How would the employment distribution by industry (primary, secondary, tertiary, quaternary) be different in 1920 from those in 2015 and what are the reasons for this change?
If this question is asking about the United States or any other developed nation, the answer is that the employment distribution in 1920 would have been much more heavily concentrated in the primary and secondary sectors of the economy than it is today. Today, workers in the most developed countries of the world are generally involved in the tertiary or quaternary sectors. There are those who work in the primary and secondary sectors, but they are much fewer than they were in 1920.
In the past, the world was much less technologically advanced than it is today. This meant that much more human labor was required to extract raw materials from nature and to turn those raw materials into goods that people could consume. Therefore, there were many more people working in the primary and secondary sectors in 1920. As you can see in this article, somewhere between 25 and 30 percent of American workers in the 1920s worked in the agricultural sector. Since there are other industries (mining for example) that are part of the primary sector, we know that at least one-third of all Americans worked in the primary sector in 1920. Similarly, manufacturing was much less technologically advanced than it is today.
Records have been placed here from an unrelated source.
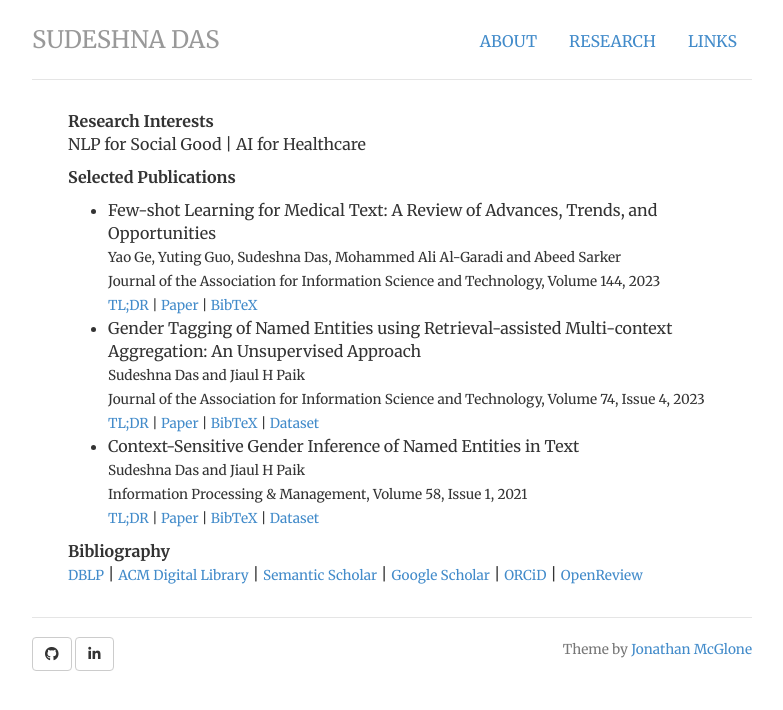
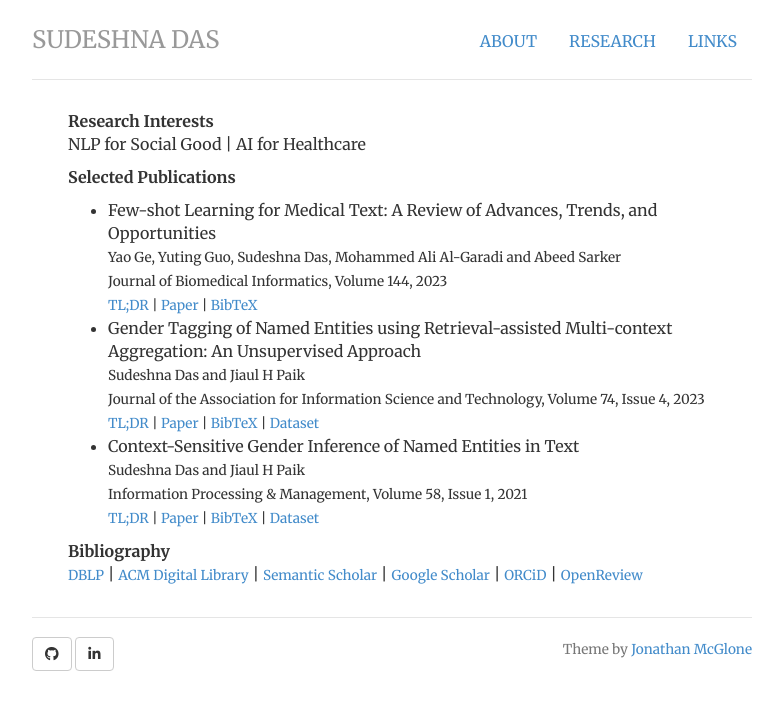
Before and after one commit to das-sudeshna/das-sudeshna.github.io, a Jekyll site: the page built from research/index.html, in a window 1280 px wide. Shown: the top 710 px of the page, without its empty margins (248-1031 px from the left). Built offline with Jekyll 4.4.1, drawn with Linux system fonts in a browser that asks for light colours; nearby versions of some CDN libraries.

Commit message:
Update index.html

```diff
--- a/research/index.html
+++ b/research/index.html
@@ -15,7 +15,7 @@ description: Research profile of Sudeshna Das, Postdoctoral Fellow (Biomedical I
     <p><strong>Selected Publications</strong><br>
 				<ul>
 
-				<li>Few-shot Learning for Medical Text: A Review of Advances, Trends, and Opportunities<br/><small>Yao Ge, Yuting Guo, Sudeshna Das, Mohammed Ali Al-Garadi and Abeed Sarker</small><br/><small>Journal of the Association for Information Science and Technology, Volume 144, 2023</small><br/><small><a href="javascript:unhide('jbi2023tldr');">TL;DR</a> | <a href="https://doi.org/10.1016/j.jbi.2023.104458">Paper</a> | <a href="javascript:unhide('jbi2023bib');">BibTeX</a></small><div id="jbi2023tldr" class="hidden"><br/>
+				<li>Few-shot Learning for Medical Text: A Review of Advances, Trends, and Opportunities<br/><small>Yao Ge, Yuting Guo, Sudeshna Das, Mohammed Ali Al-Garadi and Abeed Sarker</small><br/><small>Journal of Biomedical Informatics, Volume 144, 2023</small><br/><small><a href="javascript:unhide('jbi2023tldr');">TL;DR</a> | <a href="https://doi.org/10.1016/j.jbi.2023.104458">Paper</a> | <a href="javascript:unhide('jbi2023bib');">BibTeX</a></small><div id="jbi2023tldr" class="hidden"><br/>
 <small><em>Few-shot learning (FSL) is a class of machine learning methods that require small numbers of labeled instances for training. With many medical topics having limited annotated text-based data in practical settings, FSL-based natural language processing (NLP) holds substantial promise. We aimed to conduct a review to explore the current state of FSL methods for medical NLP.</em><br/></small>
 </div><div id="jbi2023bib" class="hidden"><div class="bibstyle"><br/>
 <small>@article{ge2023few, <br/>
```
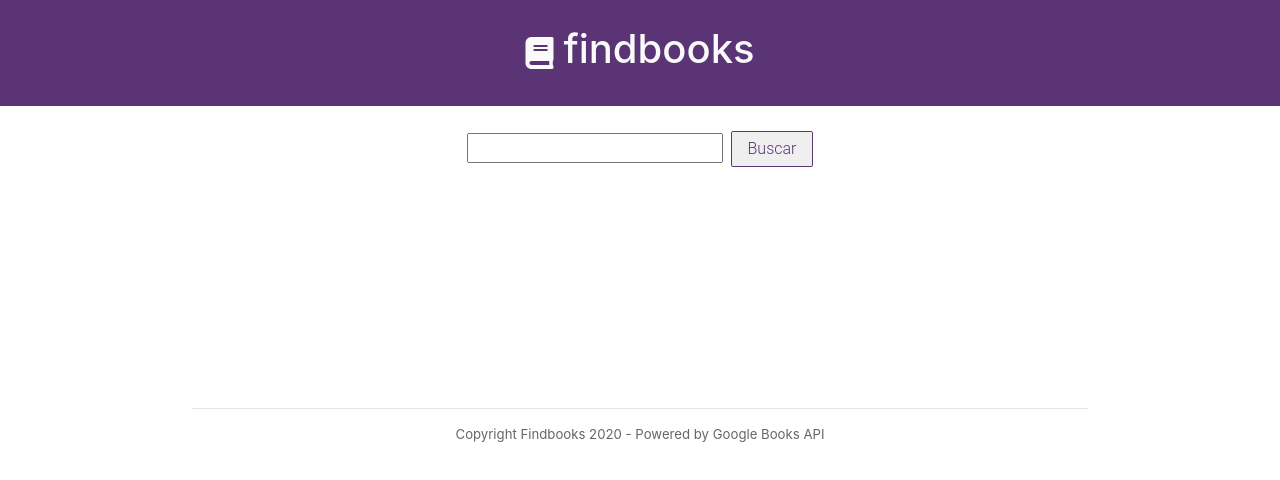
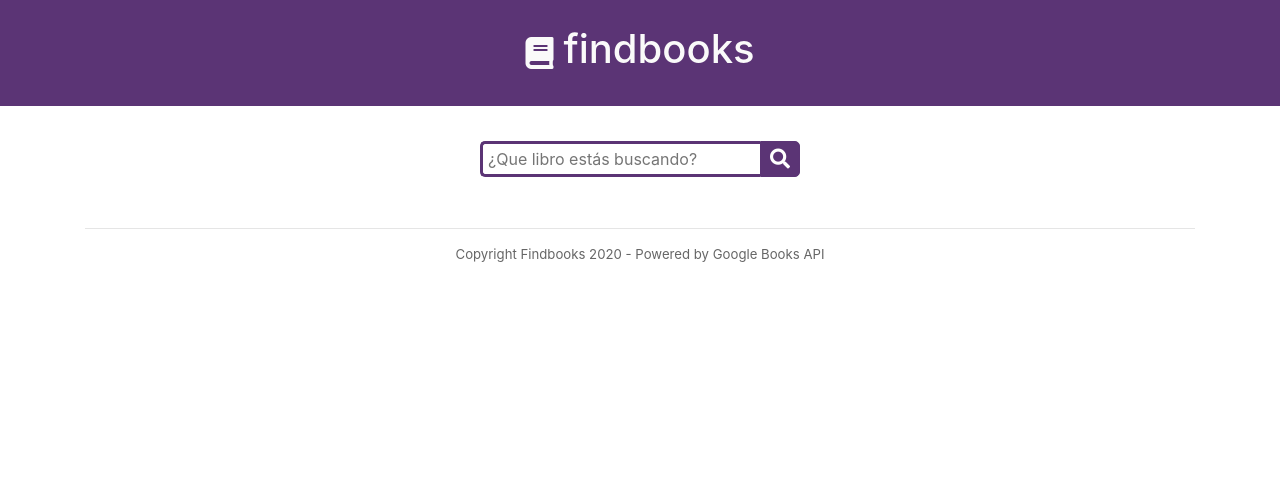
Before and after one commit to marcosdellavecchia/peek-a-book, a React (Create React App) app: page / in a window 1280 px wide. Shown: the top 480 px of the page. Built offline with nearby package versions, Linux system fonts and the light colour scheme.

Commit message:
Added external link to book preview. Input field refactored.

```diff
--- a/src/App.css
+++ b/src/App.css
@@ -16,36 +16,40 @@ body {
   margin-right: 10px;
 }
 
-.search-area {
+.search {
+  margin-top: 35px;
+  margin-bottom: 35px;
+  width: 100%;
   display: flex;
   justify-content: center;
   align-items: center;
-  margin-top: 25px;
-  margin-bottom: 25px;
 }
 
-.search-input {
-  margin: auto auto;
+.searchTerm {
+  width: 280px;
+  border: 3px solid #5b3475;
+  border-right: none;
+  padding: 5px;
+  height: 36px;
+  border-radius: 5px 0 0 5px;
+  outline: none;
+  color: #333333;
 }
 
-.search-button {
-  display: inline-block;
-  padding: 0.3em 1em;
-  border: 0.1em solid #5b3475;
-  margin-left: 8px;
-  border-radius: 0.12em;
-  box-sizing: border-box;
-  text-decoration: none;
-  font-family: "Roboto", sans-serif;
-  font-weight: 300;
+.searchTerm:focus {
   color: #5b3475;
-  text-align: center;
-  transition: all 0.2s;
 }
 
-.search-button:hover {
-  color: #f3f3f3;
-  background-color: #5b3475;
+.searchButton {
+  width: 40px;
+  height: 36px;
+  border: 1px solid #5b3475;
+  background: #5b3475;
+  text-align: center;
+  color: #fff;
+  border-radius: 0 5px 5px 0;
+  cursor: pointer;
+  font-size: 20px;
 }
 
 .booklist {
@@ -55,18 +59,8 @@ body {
 }
 
 .footer {
-  margin-top: 50px;
   font-size: 0.825em;
   color: #666666;
-  text-align: center;
-  width: 70%;
-}
-
-.container-footer {
-  padding-top: 150px;
-  margin-bottom: 25px;
-  display: flex;
-  justify-content: center;
 }
 
 .card {
@@ -110,3 +104,8 @@ body {
   font-size: 0.825em;
   line-height: 0.25;
 }
+
+a {
+  text-decoration: none !important;
+  color: inherit !important;
+}
--- a/src/components/booklist.js
+++ b/src/components/booklist.js
@@ -1,22 +1,26 @@
 import React from "react";
 import BookCard from "./bookcard";
 
-{
 /* Itera el componente books y pasa los props a BookCard de cada cada objeto que encuentra. */
-}
 
 const BookList = (props) => {
   return (
     <div className="container booklist">
       {props.books.map((book, i) => {
         return (
+          <a
+            href={book.volumeInfo.previewLink}
+            target="_blank"
+            rel="noopener noreferrer"
+            key={i}
+          >
             <BookCard
-            key={i}
               image={book.volumeInfo.imageLinks.thumbnail}
               title={book.volumeInfo.title}
               author={book.volumeInfo.authors}
               published={book.volumeInfo.publishedDate}
             />
+          </a>
         );
       })}
     </div>
--- a/src/components/footer.js
+++ b/src/components/footer.js
@@ -3,9 +3,9 @@ import React from "react";
 function Footer() {
   return (
     <React.Fragment>
-      <div className="container-footer">
-        <p className="footer">
-          <hr />
+      <div className="container">
+        <hr />
+        <p className="footer text-center">
           Copyright Findbooks 2020 - Powered by Google Books API
         </p>
       </div>
--- a/src/components/header.js
+++ b/src/components/header.js
@@ -3,10 +3,12 @@ import React from "react";
 class Header extends React.Component {
   render() {
     return (
-      <div className="container-fluid header">
-        <i className="fas fa-book fa-2x"></i>
-        <h1>findbooks</h1>
-      </div>
+      <a href="/">
+        <div className="container-fluid header">
+          <i className="fas fa-book fa-2x"></i>
+          <h1>findbooks</h1>
+        </div>
+      </a>
     );
   }
 }
--- a/src/components/search-area.js
+++ b/src/components/search-area.js
@@ -2,17 +2,20 @@ import React from "react";
 
 function SearchArea(props) {
   return (
-    <div className="container search-area">
-      <form onSubmit={props.searchBook} action="">
-        <input
-          className="search-input"
-          type="text"
-          onChange={props.handleSearch}
-        />
-        <button type="submit" className="search-button">
-          Buscar
+    <div className="container">
+      <div className="search">
+        <form onSubmit={props.searchBook} id="form" action="">
+          <input
+            className="searchTerm"
+            type="text"
+            placeholder="¿Que libro estás buscando?"
+            onChange={props.handleSearch}
+          />
+        </form>
+        <button type="submit" className="searchButton" form="form">
+          <i className="fa fa-search"></i>
         </button>
-      </form>
+      </div>
     </div>
   );
 }
```
Also changed, not shown: src/components/book-page.js (deleted, +0 -16 lines). Lines whose indentation alone changed are shown as unchanged.
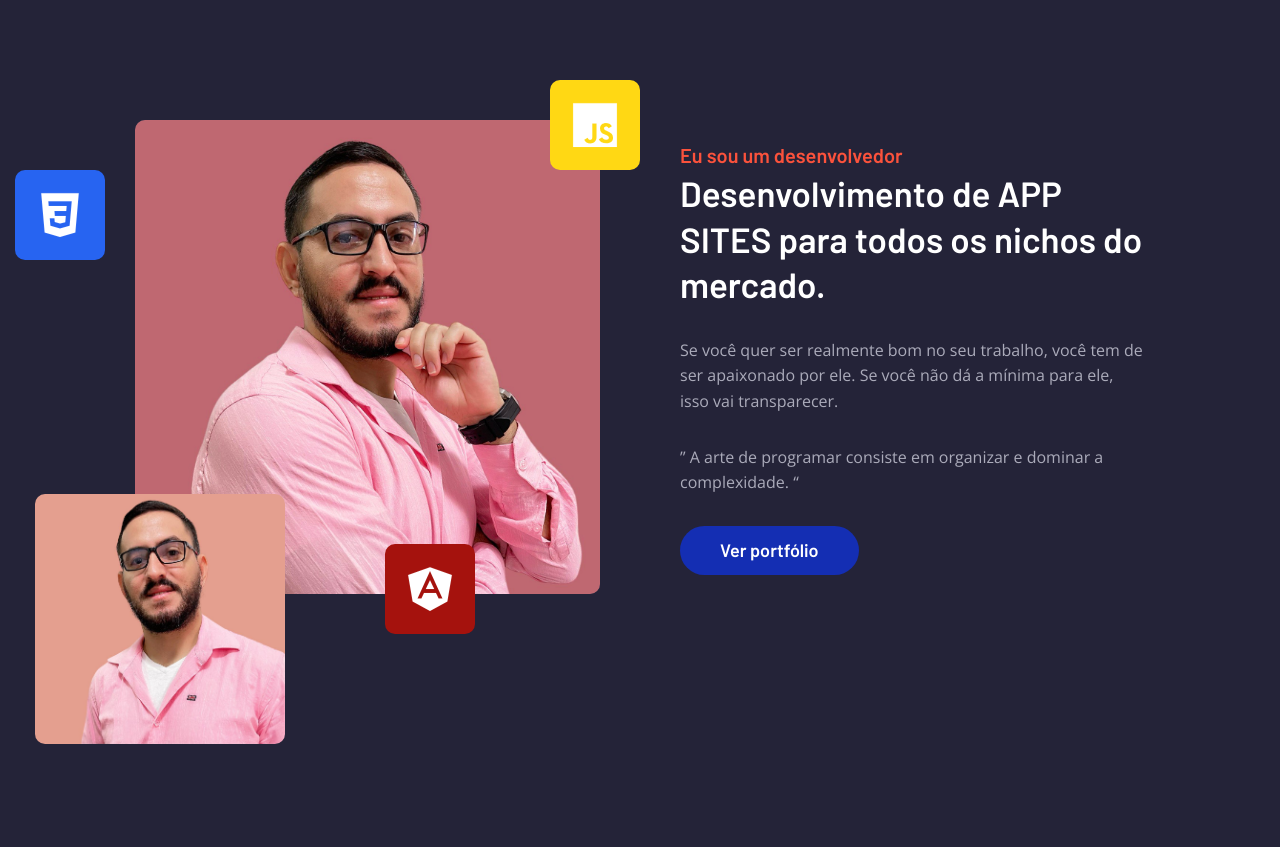
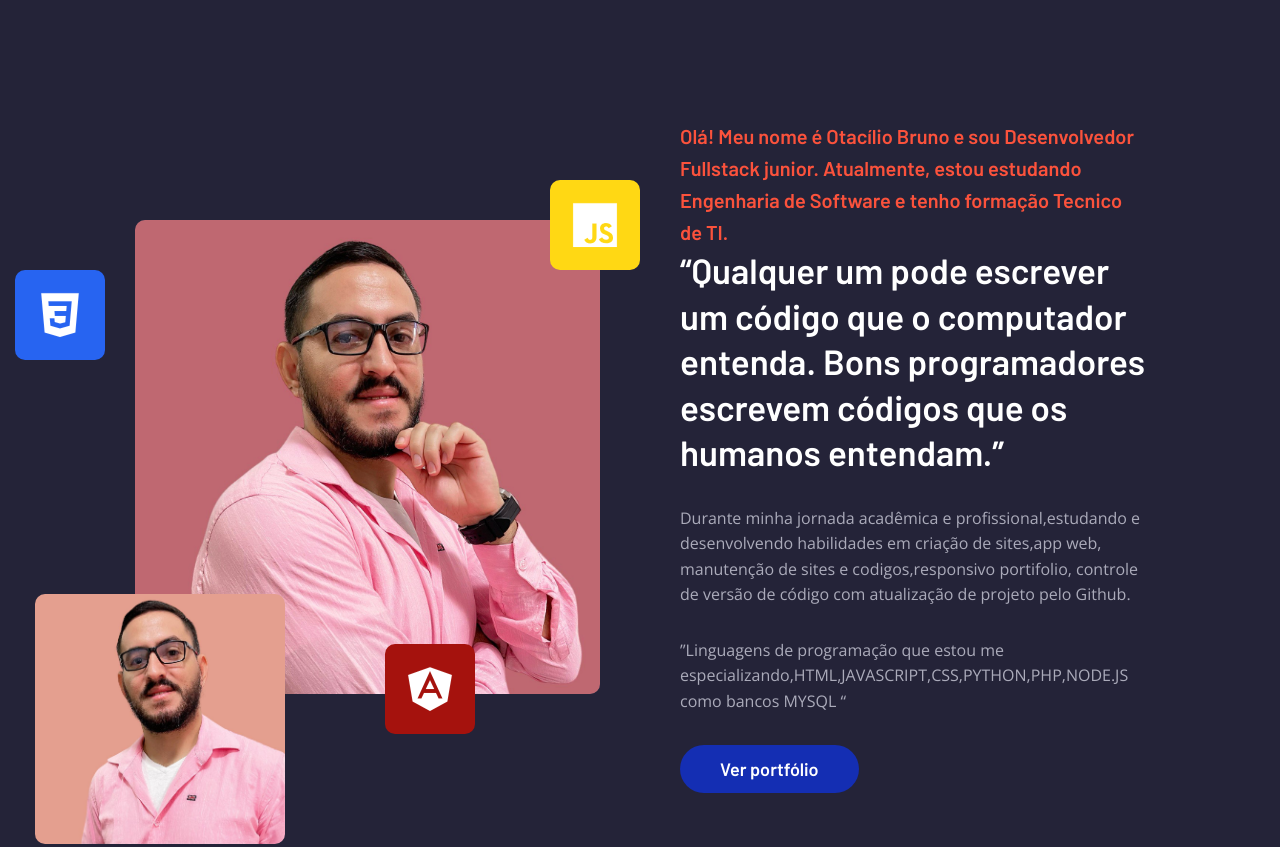
Before and after one commit to otacilio-bruno/master-responsive-portifolio, a plain HTML site: page index.html in a window 1280 px wide. Shown: the part 860-1707 px from the top of the page. Drawn offline with nearby package versions, Linux system fonts and the light colour scheme.

Commit message:
atualização de codigos

```diff
--- a/index.html
+++ b/index.html
@@ -5,7 +5,7 @@
   <meta charset="UTF-8">
   <meta http-equiv="X-UA-Compatible" content="IE=edge">
   <meta name="viewport" content="width=device-width, initial-scale=1.0">
-  <title>Otacílio Bruno Desenvolvedor Back-end Front e Fullstac</title>
+  <title>Otacílio Bruno Desenvolvedor Fullstac</title>
 
   <!--
     - favicon
@@ -129,7 +129,7 @@
 
             <h2 class="hero-title">
               <span>Olá eu sou</span>
-              <strong>Otacílio Bruno</strong> Desenvolvedor Back-end Front e Fullstack.
+              <strong>Otacílio Bruno</strong> Desenvolvedor Fullstack.
 
             </h2>
 
@@ -191,16 +191,17 @@
           <div class="about-content">
 
             <p class="section-subtitle">
-              Eu sou um desenvolvedor</p>
+              Olá! Meu nome é Otacílio Bruno e sou Desenvolvedor Fullstack junior. Atualmente, estou estudando Engenharia de Software  e tenho formação Tecnico de TI. </p>
 
-            <h2 class="h2 section-title">Desenvolvimento de APP SITES para todos os nichos do mercado. </h2>
+            <h2 class="h2 section-title">“Qualquer um pode escrever um código que o computador entenda. Bons programadores escrevem códigos que os humanos entendam.”
+            </h2>
 
             <p class="section-text">
-              Se você quer ser realmente bom no seu trabalho, você tem de ser apaixonado por ele. Se você não dá a mínima para ele, isso vai transparecer.
+              Durante minha jornada acadêmica e profissional,estudando e desenvolvendo habilidades em criação de sites,app web, manutenção de sites e codigos,responsivo portifolio, controle de versão de código com  atualização de projeto pelo Github.
             </p>
 
             <p class="section-text">
-              ” A arte de programar consiste em organizar e dominar a complexidade. “
+              ”Linguagens de programação que estou me especializando,HTML,JAVASCRIPT,CSS,PYTHON,PHP,NODE.JS como bancos MYSQL “
             </p>
 
             <a href="#portfolio" class="btn btn-primary blue">Ver portfólio</a>
```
There was much less automation in factories and factories therefore needed many more workers than they do today. This would have meant that more people would be employed in the secondary sector in 1920 than today.
By contrast, the tertiary and quaternary sectors employ a higher percentage of workers today than they did in the past. This is partly due to the growth of technology and partly to the increased educational levels of workers in rich countries. It is also partly due to increased globalization. Today, technology has made it so that fewer people are needed to work in the primary and secondary sectors in rich countries. Many of these jobs have been taken by machines. In addition, many such jobs have gone overseas to places where labor is cheaper. At the same time, workers in rich countries like the US are much more educated today than they were in 1920. This means that they are more able to work in more advanced jobs such as those found in the quaternary sector. As you can see from the link below, about 80% of all American workers today work in services, which make up the tertiary and quaternary sectors.
In rich countries, technological change has destroyed jobs in the primary and secondary sectors and has freed up workers to become more educated and to get jobs in the tertiary and quaternary sectors. Therefore, the employment distribution today is more heavily weighted toward the two latter sectors than it was in 1920.